If convicted of these crimes, Vinnik faces the following maximum penalties:      
 

Violation

Statute

Maximum Penalty

operation of an unlicensed money service business

18 U.S.C. § 1960

5 years of imprisonment

conspiracy to commit money laundering

18 U.S.C. § 1956(h)

20 years of imprisonment and a $500,000 fine or twice the value of the property involved in the transaction

money laundering

18 U.S.C. § 1956(a)(1)

20 years of imprisonment and a $500,000 fine or twice the value of the property involved in the transaction (each count)

engaging in unlawful monetary transactions

18 U.S.C. § 1957

10 years of imprisonment and a $500,000 fine or twice the value of the property involved in the transaction (each count)

 

Additional fines, restitution, and supervised release also may be ordered.  However, any sentence will be imposed by the court only after consideration of the U.S. Sentencing Guidelines and the federal statute governing the imposition of a sentence, 18 U.S.C. § 3553.

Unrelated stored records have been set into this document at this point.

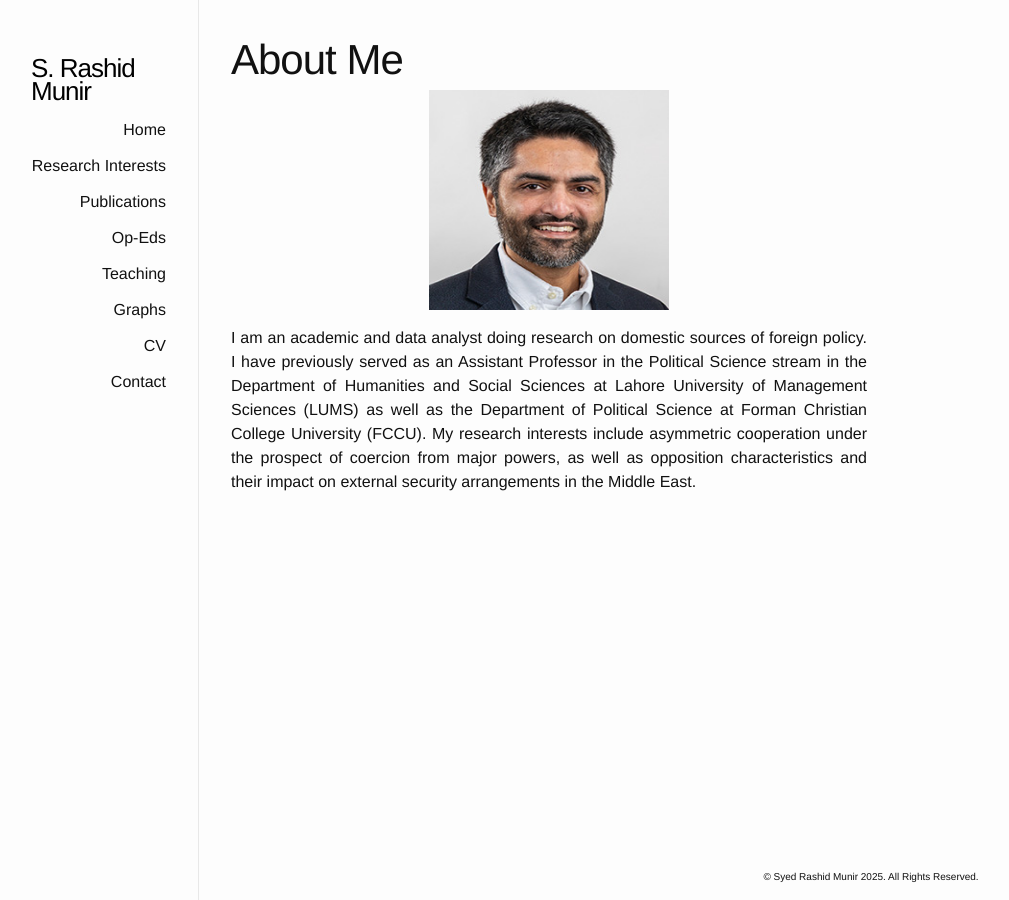
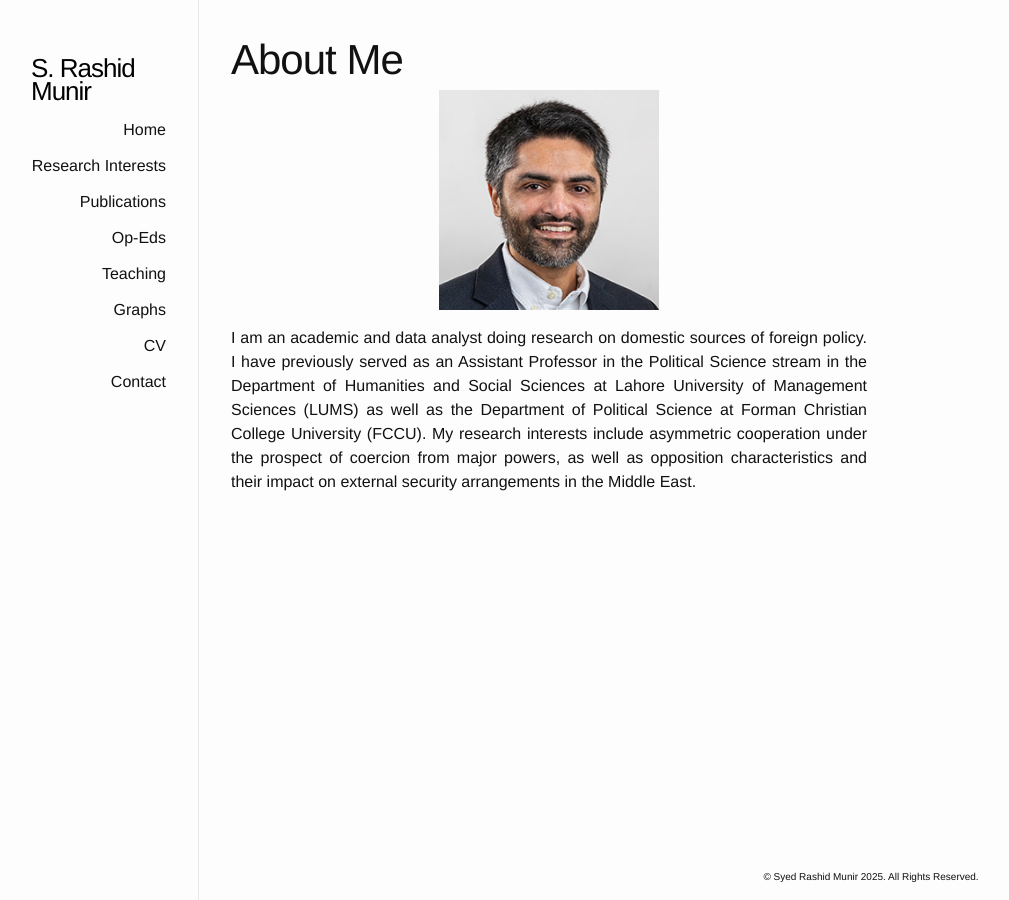
Before and after one commit to srmunir/srmunir.github.io, a Jekyll site: the page built from index.html, in a window 1280 px wide. Shown: the whole page, without its empty margins (191-1200 px from the left). Built offline with Jekyll 4.4.1, drawn with Linux system fonts in a browser that asks for light colours.

Commit message:
Update index.html

```diff
--- a/index.html
+++ b/index.html
@@ -8,7 +8,7 @@
 
 
 <div class="post-excerpt">
-<center><img src="photos/profile5.jpg" class="centerImage" alt="Profile" aligh="middle" height="220" width="240"></center>
+<center><img src="photos/profile5.jpg" class="centerImage" alt="Profile" aligh="middle" height="220" width="220"></center>
       <p></p>
 
 <p align="justify">I am an academic and data analyst doing research on domestic sources of foreign policy. I have previously served as an Assistant Professor in the Political Science stream in the Department of Humanities and Social Sciences at Lahore University of Management Sciences (LUMS) as well as the Department of Political Science at Forman Christian College University (FCCU). My research interests include asymmetric cooperation under the prospect of coercion from major powers, as well as opposition characteristics and their impact on external security arrangements in the Middle East.</p>
```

This case is being investigated by the Internal Revenue Service (the Oakland Calif., Field Office and Cyber Crime Unit in Washington, D.C.); Department of Homeland Security, Homeland Security Investigations; FBI; U.S. Secret Service Criminal Investigative Division; and Federal Deposit Insurance Corporation, Office of the Inspector General.  The case is being prosecuted by the U.S. Attorney’s Office for the Northern District of California and the Criminal Division’s Computer Crime and Intellectual Property Section.  The Criminal Division’s Office of International Affairs provided substantial assistance on the case.

Topic(s): 
Cyber Crime
Updated July 26, 2017